Dataset entries
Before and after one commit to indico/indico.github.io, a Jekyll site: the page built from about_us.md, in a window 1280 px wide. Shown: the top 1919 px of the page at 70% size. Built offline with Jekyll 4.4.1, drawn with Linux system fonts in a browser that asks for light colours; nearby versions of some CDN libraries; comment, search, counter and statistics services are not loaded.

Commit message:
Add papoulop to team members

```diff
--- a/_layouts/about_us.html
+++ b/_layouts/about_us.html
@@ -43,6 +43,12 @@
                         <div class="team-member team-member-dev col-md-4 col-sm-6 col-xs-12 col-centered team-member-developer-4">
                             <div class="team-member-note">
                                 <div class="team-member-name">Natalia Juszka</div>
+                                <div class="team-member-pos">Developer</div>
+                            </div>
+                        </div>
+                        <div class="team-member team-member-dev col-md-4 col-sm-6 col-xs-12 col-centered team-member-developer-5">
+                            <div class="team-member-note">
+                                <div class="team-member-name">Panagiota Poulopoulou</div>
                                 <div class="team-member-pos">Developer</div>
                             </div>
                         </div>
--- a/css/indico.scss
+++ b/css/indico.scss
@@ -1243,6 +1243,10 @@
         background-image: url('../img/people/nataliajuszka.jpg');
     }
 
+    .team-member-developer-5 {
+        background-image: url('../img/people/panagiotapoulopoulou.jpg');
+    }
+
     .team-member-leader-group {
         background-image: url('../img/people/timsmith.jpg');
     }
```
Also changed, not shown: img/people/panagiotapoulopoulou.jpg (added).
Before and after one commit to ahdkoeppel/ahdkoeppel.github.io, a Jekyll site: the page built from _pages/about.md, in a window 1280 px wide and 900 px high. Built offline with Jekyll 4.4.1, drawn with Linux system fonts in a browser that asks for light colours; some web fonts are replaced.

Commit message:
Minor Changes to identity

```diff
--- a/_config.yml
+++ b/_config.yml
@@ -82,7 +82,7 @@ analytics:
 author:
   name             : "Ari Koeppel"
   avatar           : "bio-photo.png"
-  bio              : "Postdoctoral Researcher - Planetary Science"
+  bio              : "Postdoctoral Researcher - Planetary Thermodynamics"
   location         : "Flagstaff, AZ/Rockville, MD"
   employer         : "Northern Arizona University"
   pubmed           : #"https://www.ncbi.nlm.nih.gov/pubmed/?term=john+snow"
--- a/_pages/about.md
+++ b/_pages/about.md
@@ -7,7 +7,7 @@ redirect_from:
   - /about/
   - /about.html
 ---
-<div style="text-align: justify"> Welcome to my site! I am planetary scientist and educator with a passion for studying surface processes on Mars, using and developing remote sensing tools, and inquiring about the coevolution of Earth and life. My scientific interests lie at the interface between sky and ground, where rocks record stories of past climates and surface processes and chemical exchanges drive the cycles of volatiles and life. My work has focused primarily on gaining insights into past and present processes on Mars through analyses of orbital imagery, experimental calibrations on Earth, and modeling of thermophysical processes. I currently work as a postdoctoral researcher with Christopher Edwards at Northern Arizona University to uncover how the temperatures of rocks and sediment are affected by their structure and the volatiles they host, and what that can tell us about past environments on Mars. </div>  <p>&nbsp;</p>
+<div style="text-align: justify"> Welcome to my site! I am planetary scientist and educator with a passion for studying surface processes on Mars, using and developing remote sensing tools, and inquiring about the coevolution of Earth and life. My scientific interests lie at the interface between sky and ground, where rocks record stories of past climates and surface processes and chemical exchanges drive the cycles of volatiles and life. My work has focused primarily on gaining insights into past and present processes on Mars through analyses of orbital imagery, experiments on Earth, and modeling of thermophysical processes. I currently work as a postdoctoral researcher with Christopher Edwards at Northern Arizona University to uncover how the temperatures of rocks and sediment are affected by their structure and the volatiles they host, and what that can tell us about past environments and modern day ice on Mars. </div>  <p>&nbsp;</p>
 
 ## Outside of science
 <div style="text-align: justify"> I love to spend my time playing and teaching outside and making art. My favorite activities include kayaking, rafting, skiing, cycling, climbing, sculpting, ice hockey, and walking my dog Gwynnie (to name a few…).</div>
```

:: WORK TO BE COMPLETED ::
Copy out each entry precisely. Leave nothing out.

:: FINAL ANSWER ::
Before and after one commit to indico/indico.github.io, a Jekyll site: the page built from about_us.md, in a window 1280 px wide. Shown: the top 1919 px of the page at 70% size. Built offline with Jekyll 4.4.1, drawn with Linux system fonts in a browser that asks for light colours; nearby versions of some CDN libraries; comment, search, counter and statistics services are not loaded.

Commit message:
Add papoulop to team members

```diff
--- a/_layouts/about_us.html
+++ b/_layouts/about_us.html
@@ -43,6 +43,12 @@
                         <div class="team-member team-member-dev col-md-4 col-sm-6 col-xs-12 col-centered team-member-developer-4">
                             <div class="team-member-note">
                                 <div class="team-member-name">Natalia Juszka</div>
+                                <div class="team-member-pos">Developer</div>
+                            </div>
+                        </div>
+                        <div class="team-member team-member-dev col-md-4 col-sm-6 col-xs-12 col-centered team-member-developer-5">
+                            <div class="team-member-note">
+                                <div class="team-member-name">Panagiota Poulopoulou</div>
                                 <div class="team-member-pos">Developer</div>
                             </div>
                         </div>
--- a/css/indico.scss
+++ b/css/indico.scss
@@ -1243,6 +1243,10 @@
         background-image: url('../img/people/nataliajuszka.jpg');
     }
 
+    .team-member-developer-5 {
+        background-image: url('../img/people/panagiotapoulopoulou.jpg');
+    }
+
     .team-member-leader-group {
         background-image: url('../img/people/timsmith.jpg');
     }
```
Also changed, not shown: img/people/panagiotapoulopoulou.jpg (added).
Before and after one commit to ahdkoeppel/ahdkoeppel.github.io, a Jekyll site: the page built from _pages/about.md, in a window 1280 px wide and 900 px high. Built offline with Jekyll 4.4.1, drawn with Linux system fonts in a browser that asks for light colours; some web fonts are replaced.

Commit message:
Minor Changes to identity

```diff
--- a/_config.yml
+++ b/_config.yml
@@ -82,7 +82,7 @@ analytics:
 author:
   name             : "Ari Koeppel"
   avatar           : "bio-photo.png"
-  bio              : "Postdoctoral Researcher - Planetary Science"
+  bio              : "Postdoctoral Researcher - Planetary Thermodynamics"
   location         : "Flagstaff, AZ/Rockville, MD"
   employer         : "Northern Arizona University"
   pubmed           : #"https://www.ncbi.nlm.nih.gov/pubmed/?term=john+snow"
--- a/_pages/about.md
+++ b/_pages/about.md
@@ -7,7 +7,7 @@ redirect_from:
   - /about/
   - /about.html
 ---
-<div style="text-align: justify"> Welcome to my site! I am planetary scientist and educator with a passion for studying surface processes on Mars, using and developing remote sensing tools, and inquiring about the coevolution of Earth and life. My scientific interests lie at the interface between sky and ground, where rocks record stories of past climates and surface processes and chemical exchanges drive the cycles of volatiles and life. My work has focused primarily on gaining insights into past and present processes on Mars through analyses of orbital imagery, experimental calibrations on Earth, and modeling of thermophysical processes. I currently work as a postdoctoral researcher with Christopher Edwards at Northern Arizona University to uncover how the temperatures of rocks and sediment are affected by their structure and the volatiles they host, and what that can tell us about past environments on Mars. </div>  <p>&nbsp;</p>
+<div style="text-align: justify"> Welcome to my site! I am planetary scientist and educator with a passion for studying surface processes on Mars, using and developing remote sensing tools, and inquiring about the coevolution of Earth and life. My scientific interests lie at the interface between sky and ground, where rocks record stories of past climates and surface processes and chemical exchanges drive the cycles of volatiles and life. My work has focused primarily on gaining insights into past and present processes on Mars through analyses of orbital imagery, experiments on Earth, and modeling of thermophysical processes. I currently work as a postdoctoral researcher with Christopher Edwards at Northern Arizona University to uncover how the temperatures of rocks and sediment are affected by their structure and the volatiles they host, and what that can tell us about past environments and modern day ice on Mars. </div>  <p>&nbsp;</p>
 
 ## Outside of science
 <div style="text-align: justify"> I love to spend my time playing and teaching outside and making art. My favorite activities include kayaking, rafting, skiing, cycling, climbing, sculpting, ice hockey, and walking my dog Gwynnie (to name a few…).</div>
```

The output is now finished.